* **Problem requirements**
From the records below, work out how many lines contain "findViewById". Reply with that number alone.

* **Supplied entries**
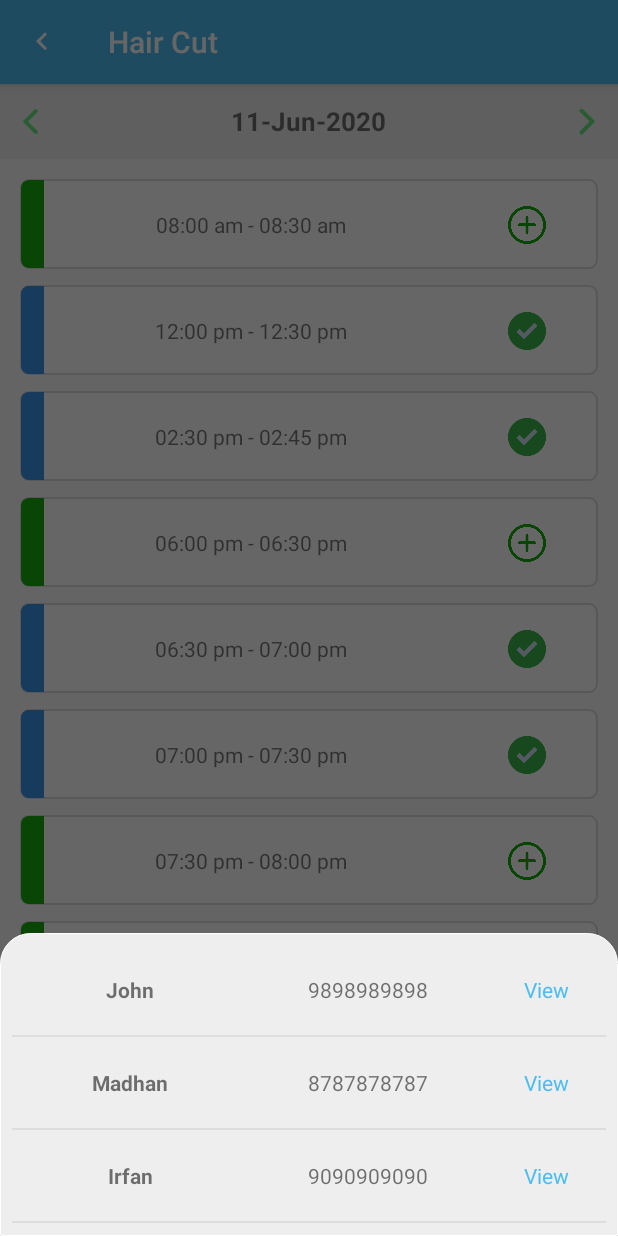
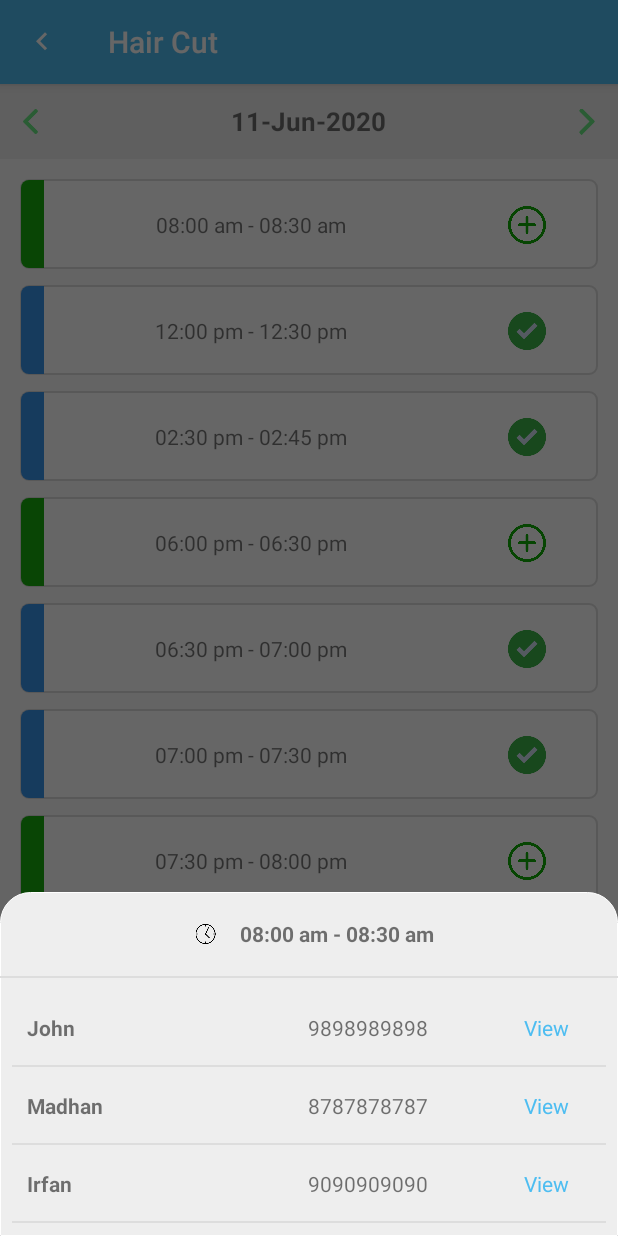
Before and after one commit to Udhaya-kj/Appointment, an Android app: the ViewApptServiceActivity screen opened directly, with no data from a screen before it, after a tap on "08:00 am - 08:30 am", on a phone screen of 412 x 824 dp. Run offline under Robolectric (Android 15) with nearby library versions, the light colour scheme and no system bars.

Commit message:
11-6-2020

```diff
--- a/app/src/main/java/com/corals/appointment/Activity/AddServiceAvailTimeActivity.java
+++ b/app/src/main/java/com/corals/appointment/Activity/AddServiceAvailTimeActivity.java
@@ -633,7 +633,7 @@ public class AddServiceAvailTimeActivity extends AppCompatActivity {
                     new Handler().postDelayed(new Runnable() {
                         @Override
                         public void run() {
-
+                            pd.dismiss();
                             String nameList = sharedpreferences_services.getString(SERVICE_NAME, "");
                             String mobList = sharedpreferences_services.getString(SERVICE_DURATION, "");
                             if (!TextUtils.isEmpty(nameList) && !TextUtils.isEmpty(mobList)) {
@@ -655,7 +655,6 @@ public class AddServiceAvailTimeActivity extends AppCompatActivity {
                                 Intent in = new Intent(AddServiceAvailTimeActivity.this, SetupServiceActivity_Bottom.class);
                                 in.addFlags(Intent.FLAG_ACTIVITY_NEW_TASK);
                                 startActivity(in);
-
                             } else if (!TextUtils.isEmpty(page_id) && page_id.equals("03")) {
                                 service_name_list.set(Integer.parseInt(position), ser_name);
                                 service_dur_list.set(Integer.parseInt(position), ser_dur);
--- a/app/src/main/java/com/corals/appointment/Activity/CalendarViewActivity.java
+++ b/app/src/main/java/com/corals/appointment/Activity/CalendarViewActivity.java
@@ -48,7 +48,7 @@ public class CalendarViewActivity extends AppCompatActivity {
         System.out.println("Current time => " + c.getTime());
         final SimpleDateFormat df = new SimpleDateFormat("dd-MMM-yyyy");
         calendar_date = df.format(c.getTime());
-
+        calendarView. setMinDate(System. currentTimeMillis() - 1000);
         calendarView.setOnDateChangeListener(new CalendarView.OnDateChangeListener() {
             @Override
             public void onSelectedDayChange(@NonNull CalendarView view, int year, int month, int dayOfMonth) {
@@ -73,5 +73,6 @@ public class CalendarViewActivity extends AppCompatActivity {
     @Override
     public void onBackPressed() {
         super.onBackPressed();
+
     }
 }
--- a/app/src/main/java/com/corals/appointment/Activity/ViewApptServiceActivity.java
+++ b/app/src/main/java/com/corals/appointment/Activity/ViewApptServiceActivity.java
@@ -27,7 +27,7 @@ public class ViewApptServiceActivity extends AppCompatActivity {
     ImageView imageView_back, imageView_next;
     TextView textView_date;
     Calendar c;
-    String formattedDate;
+    String formattedDate,service;
     @Override
     protected void onCreate(Bundle savedInstanceState) {
         super.onCreate(savedInstanceState);
@@ -46,7 +46,7 @@ public class ViewApptServiceActivity extends AppCompatActivity {
         });
 
         if (getIntent().getExtras() != null) {
-            String service = getIntent().getStringExtra("service");
+            service = getIntent().getStringExtra("service");
             toolbar.setTitle(service);
         }
         //Appt Slots
@@ -87,17 +87,18 @@ public class ViewApptServiceActivity extends AppCompatActivity {
         imageView_next = findViewById(R.id.image_appt_next);
         textView_date = findViewById(R.id.text_appt_date);
         recyclerView = findViewById(R.id.recyclerview_view_appts);
-        LinearLayoutManager lm = new LinearLayoutManager(ViewApptServiceActivity.this);
-        recyclerView.setLayoutManager(lm);
-
-        ApptServiceSlotsAdapter apptServiceSlotsAdapter = new ApptServiceSlotsAdapter(ViewApptServiceActivity.this, arrayList_slot_time, arrayList_slot_cus_name, arrayList_slot_cus_mob, arrayList_available);
-        recyclerView.setAdapter(apptServiceSlotsAdapter);
 
         c = Calendar.getInstance();
         System.out.println("Current time => " + c.getTime());
         final SimpleDateFormat df = new SimpleDateFormat("dd-MMM-yyyy");
         formattedDate = df.format(c.getTime());
         textView_date.setText(formattedDate);
+
+        LinearLayoutManager lm = new LinearLayoutManager(ViewApptServiceActivity.this);
+        recyclerView.setLayoutManager(lm);
+
+        ApptServiceSlotsAdapter apptServiceSlotsAdapter = new ApptServiceSlotsAdapter(ViewApptServiceActivity.this, arrayList_slot_time, arrayList_slot_cus_name, arrayList_slot_cus_mob, arrayList_available);
+        recyclerView.setAdapter(apptServiceSlotsAdapter);
 
         imageView_back.setOnClickListener(new View.OnClickListener() {
             @Override
--- a/app/src/main/java/com/corals/appointment/Adapters/ApptServiceSlotsAdapter.java
+++ b/app/src/main/java/com/corals/appointment/Adapters/ApptServiceSlotsAdapter.java
@@ -40,16 +40,15 @@ public class ApptServiceSlotsAdapter extends RecyclerView.Adapter<ApptServiceSlo
     @Override
     public void onBindViewHolder(final ApptServiceSlotsAdapter.MyViewHolder holder, final int position) {
 
-       // holder.textView_cus_name.setText(arrayList_cus_name.get(position));
+        // holder.textView_cus_name.setText(arrayList_cus_name.get(position));
         holder.textView_ser_time.setText(arrayList_time.get(position));
-       // holder.textView_cus_mob.setText(arrayList_cus_mob.get(position));
+        // holder.textView_cus_mob.setText(arrayList_cus_mob.get(position));
 
         if (arrayList_available.get(position).equals("0")) {
             holder.linearLayout_color.setBackgroundResource(R.drawable.left_round_corners_blue);
             holder.imageView_avail.setBackgroundResource(R.drawable.tick);
             holder.imageView_avail.setEnabled(false);
-        }
-        else {
+        } else {
             holder.linearLayout_color.setBackgroundResource(R.drawable.left_round_corners_green);
             holder.imageView_avail.setBackgroundResource(R.drawable.add_green);
             holder.imageView_avail.setEnabled(true);
@@ -58,8 +57,8 @@ public class ApptServiceSlotsAdapter extends RecyclerView.Adapter<ApptServiceSlo
         holder.linearLayout_bg.setOnClickListener(new View.OnClickListener() {
             @Override
             public void onClick(View v) {
-                BottomSheetDialog bd=new BottomSheetDialog(context);
-                ViewSlotCustomersBottomDialog viewSlotCustomersBottomDialog = new ViewSlotCustomersBottomDialog(context,arrayList_cus_name,arrayList_cus_mob,bd);
+                BottomSheetDialog bd = new BottomSheetDialog(context);
+                ViewSlotCustomersBottomDialog viewSlotCustomersBottomDialog = new ViewSlotCustomersBottomDialog(context,arrayList_time.get(position), arrayList_cus_name, arrayList_cus_mob, bd);
                 viewSlotCustomersBottomDialog.showBottomSheetDialog();
 
             /*    Intent i = new Intent(context, ApptSlotDetailsActivity.class);
@@ -77,7 +76,7 @@ public class ApptServiceSlotsAdapter extends RecyclerView.Adapter<ApptServiceSlo
                 //Toast.makeText(context, "Make Appointment", Toast.LENGTH_SHORT).show();
                 Intent in = new Intent(context, CustomersMakeApptActivity.class);
                 context.startActivity(in);
-                ((Activity)context).finish();
+                ((Activity) context).finish();
             }
         });
 
@@ -92,7 +91,7 @@ public class ApptServiceSlotsAdapter extends RecyclerView.Adapter<ApptServiceSlo
     public class MyViewHolder extends RecyclerView.ViewHolder {
 
         TextView textView_cus_name, textView_ser_time, textView_cus_mob;
-        LinearLayout linearLayout_bg,linearLayout_color;
+        LinearLayout linearLayout_bg, linearLayout_color;
         ImageView imageView_avail;
 
         public MyViewHolder(View itemView) {
--- a/app/src/main/java/com/corals/appointment/Dialogs/CustomerBottomSheetDialog.java
+++ b/app/src/main/java/com/corals/appointment/Dialogs/CustomerBottomSheetDialog.java
@@ -62,8 +62,10 @@ public class CustomerBottomSheetDialog implements View.OnClickListener {
             mCtx.startActivity(in);
         } else if (v.getId() == R.id.layout_make_appt) {
             //Toast.makeText(mCtx, "Make Appointment", Toast.LENGTH_SHORT).show();
-            mCtx.startActivity(new Intent(((Activity) mCtx), CalendarViewActivity.class));
-            ((Activity) mCtx).finish();
+            Intent in = new Intent(((Activity) mCtx), CalendarViewActivity.class);
+            in.addFlags(Intent.FLAG_ACTIVITY_NEW_TASK);
+            mCtx.startActivity(in);
+
         }
     }
 
--- a/app/src/main/java/com/corals/appointment/Dialogs/ViewSlotCustomersBottomDialog.java
+++ b/app/src/main/java/com/corals/appointment/Dialogs/ViewSlotCustomersBottomDialog.java
@@ -3,6 +3,7 @@ package com.corals.appointment.Dialogs;
 import android.content.Context;
 import android.view.LayoutInflater;
 import android.view.View;
+import android.widget.TextView;
 
 import androidx.recyclerview.widget.LinearLayoutManager;
 import androidx.recyclerview.widget.RecyclerView;
@@ -17,9 +18,10 @@ public class ViewSlotCustomersBottomDialog {
     private Context mCtx;
     private BottomSheetDialog bottomSheetDialog;
     ArrayList<String> arrayList_name, arrayList_mob;
-
-    public ViewSlotCustomersBottomDialog(Context mCtx, ArrayList<String> arrayList_name,ArrayList<String> arrayList_mob,BottomSheetDialog bottomSheetDialog) {
+    String time;
+    public ViewSlotCustomersBottomDialog(Context mCtx,String time, ArrayList<String> arrayList_name,ArrayList<String> arrayList_mob,BottomSheetDialog bottomSheetDialog) {
         this.mCtx = mCtx;
+        this.time = time;
         this.arrayList_name = arrayList_name;
         this.arrayList_mob = arrayList_mob;
         this.bottomSheetDialog = bottomSheetDialog  ;
@@ -34,6 +36,8 @@ public class ViewSlotCustomersBottomDialog {
         bottomSheetDialog.setContentView(sheetView);
         ((View) sheetView.getParent()).setBackgroundColor(mCtx.getResources().getColor(android.R.color.transparent));
 
+        TextView textView_time = sheetView.findViewById(R.id.text_bottom_appn_time);
+        textView_time.setText(time);
         RecyclerView recyclerView = sheetView.findViewById(R.id.recyclerview_bottomsheet_dialog);
         LinearLayoutManager lm = new LinearLayoutManager(mCtx);
         recyclerView.setLayoutManager(lm);
--- a/app/src/main/res/layout/activity_create_customer.xml
+++ b/app/src/main/res/layout/activity_create_customer.xml
@@ -35,7 +35,6 @@
             <TextView
                 android:layout_width="match_parent"
                 android:layout_height="wrap_content"
-                android:layout_marginTop="10dp"
                 android:gravity="center_vertical"
                 android:paddingStart="10dp"
                 android:text="Name"
--- a/app/src/main/res/layout/activity_view_appt_service.xml
+++ b/app/src/main/res/layout/activity_view_appt_service.xml
@@ -42,7 +42,6 @@
             android:layout_width="0dp"
             android:layout_height="50dp"
             android:layout_weight="8"
-            android:text="Appointments for 02-06-2020"
             android:gravity="center"
             android:textStyle="bold"
             android:textSize="17sp"
--- a/app/src/main/res/layout/layout_appt_slot_customers.xml
+++ b/app/src/main/res/layout/layout_appt_slot_customers.xml
@@ -1,31 +1,33 @@
 <?xml version="1.0" encoding="utf-8"?>
 <LinearLayout xmlns:android="http://schemas.android.com/apk/res/android"
     android:layout_width="match_parent"
-    android:layout_height="62dp"
+    android:layout_height="52dp"
     android:orientation="vertical"
   >
 
     <LinearLayout
         android:layout_width="match_parent"
-        android:layout_height="60dp"
+        android:layout_height="50dp"
         android:weightSum="2"
         android:orientation="horizontal">
 
         <TextView
             android:id="@+id/tv_slot_cus_name"
             android:layout_width="0dp"
-            android:layout_height="60dp"
+            android:layout_height="50dp"
             android:layout_weight="0.8"
             android:singleLine="true"
+            android:paddingStart="10dp"
+            android:paddingEnd="0dp"
             android:maxLines="1"
-            android:gravity="center"
+            android:gravity="center_vertical"
             android:text="Selva Kumar"
             android:textStyle="bold" />
 
         <TextView
             android:id="@+id/tv_slot_cus_mob"
             android:layout_width="0dp"
-            android:layout_height="60dp"
+            android:layout_height="50dp"
             android:layout_weight="0.8"
             android:gravity="center"
             android:singleLine="true"
@@ -35,7 +37,7 @@
         <TextView
             android:id="@+id/tv_slot_cus_view"
             android:layout_width="0dp"
-            android:layout_height="60dp"
+            android:layout_height="50dp"
             android:layout_weight="0.4"
             android:gravity="center"
             android:textColor="#4DBDF1"
@@ -46,7 +48,7 @@
             android:visibility="gone"
             android:id="@+id/image_edit_slot_appt"
             android:layout_width="0dp"
-            android:layout_height="60dp"
+            android:layout_height="50dp"
             android:layout_weight="0.3"
             android:padding="20dp"
             android:src="@drawable/edit" />
@@ -54,7 +56,7 @@
         <ImageView
             android:id="@+id/image_delete_slot_appt"
             android:layout_width="0dp"
-            android:layout_height="60dp"
+            android:layout_height="50dp"
             android:layout_weight="0.3"
             android:padding="18dp"
             android:src="@drawable/trash"
--- a/app/src/main/res/layout/view_slot_customer_bottom_alertdiolag.xml
+++ b/app/src/main/res/layout/view_slot_customer_bottom_alertdiolag.xml
@@ -4,8 +4,43 @@
     android:layout_height="wrap_content"
     android:background="@drawable/bottom_sheet_curve"
     android:maxHeight="100dp"
-    android:orientation="horizontal">
+    android:orientation="vertical">
 
+    <LinearLayout
+        android:layout_width="match_parent"
+        android:layout_height="40dp"
+        android:gravity="center"
+        android:weightSum="3"
+        android:layout_margin="8dp"
+        android:padding="5dp"
+        android:orientation="horizontal">
+
+
+        <ImageView
+            android:layout_width="30dp"
+            android:layout_height="match_parent"
+            android:gravity="center"
+            android:padding="8dp"
+            android:src="@drawable/clock" />
+
+        <TextView
+            android:id="@+id/text_bottom_appn_time"
+            android:layout_width="wrap_content"
+            android:layout_height="match_parent"
+            android:layout_marginStart="8dp"
+            android:layout_marginEnd="0dp"
+            android:gravity="center_vertical"
+            android:text="09:00 - 12:00"
+            android:singleLine="true"
+            android:maxLines="1"
+            android:textStyle="bold" />
+    </LinearLayout>
+
+    <View
+        android:layout_width="match_parent"
+        android:layout_height="1dp"
+        android:background="#DDDDDD"
+        />
     <androidx.recyclerview.widget.RecyclerView
         android:id="@+id/recyclerview_bottomsheet_dialog"
         android:layout_width="match_parent"
```
Also changed, not shown: app/src/main/java/com/corals/appointment/Activity/AddStaffActivity.java (+32 -8 lines), app/src/main/java/com/corals/appointment/Activity/ChangeApptActivity.java (+45 -2 lines), app/src/main/java/com/corals/appointment/Adapters/CustomersAdapter.java (+23 -9 lines), app/src/main/res/layout/layout_customers.xml (+41 -25 lines), app/src/main/res/menu/poupup_menu.xml (added, +15 -0 lines), app/src/main/res/drawable/menu.png (added).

* **Written response**
5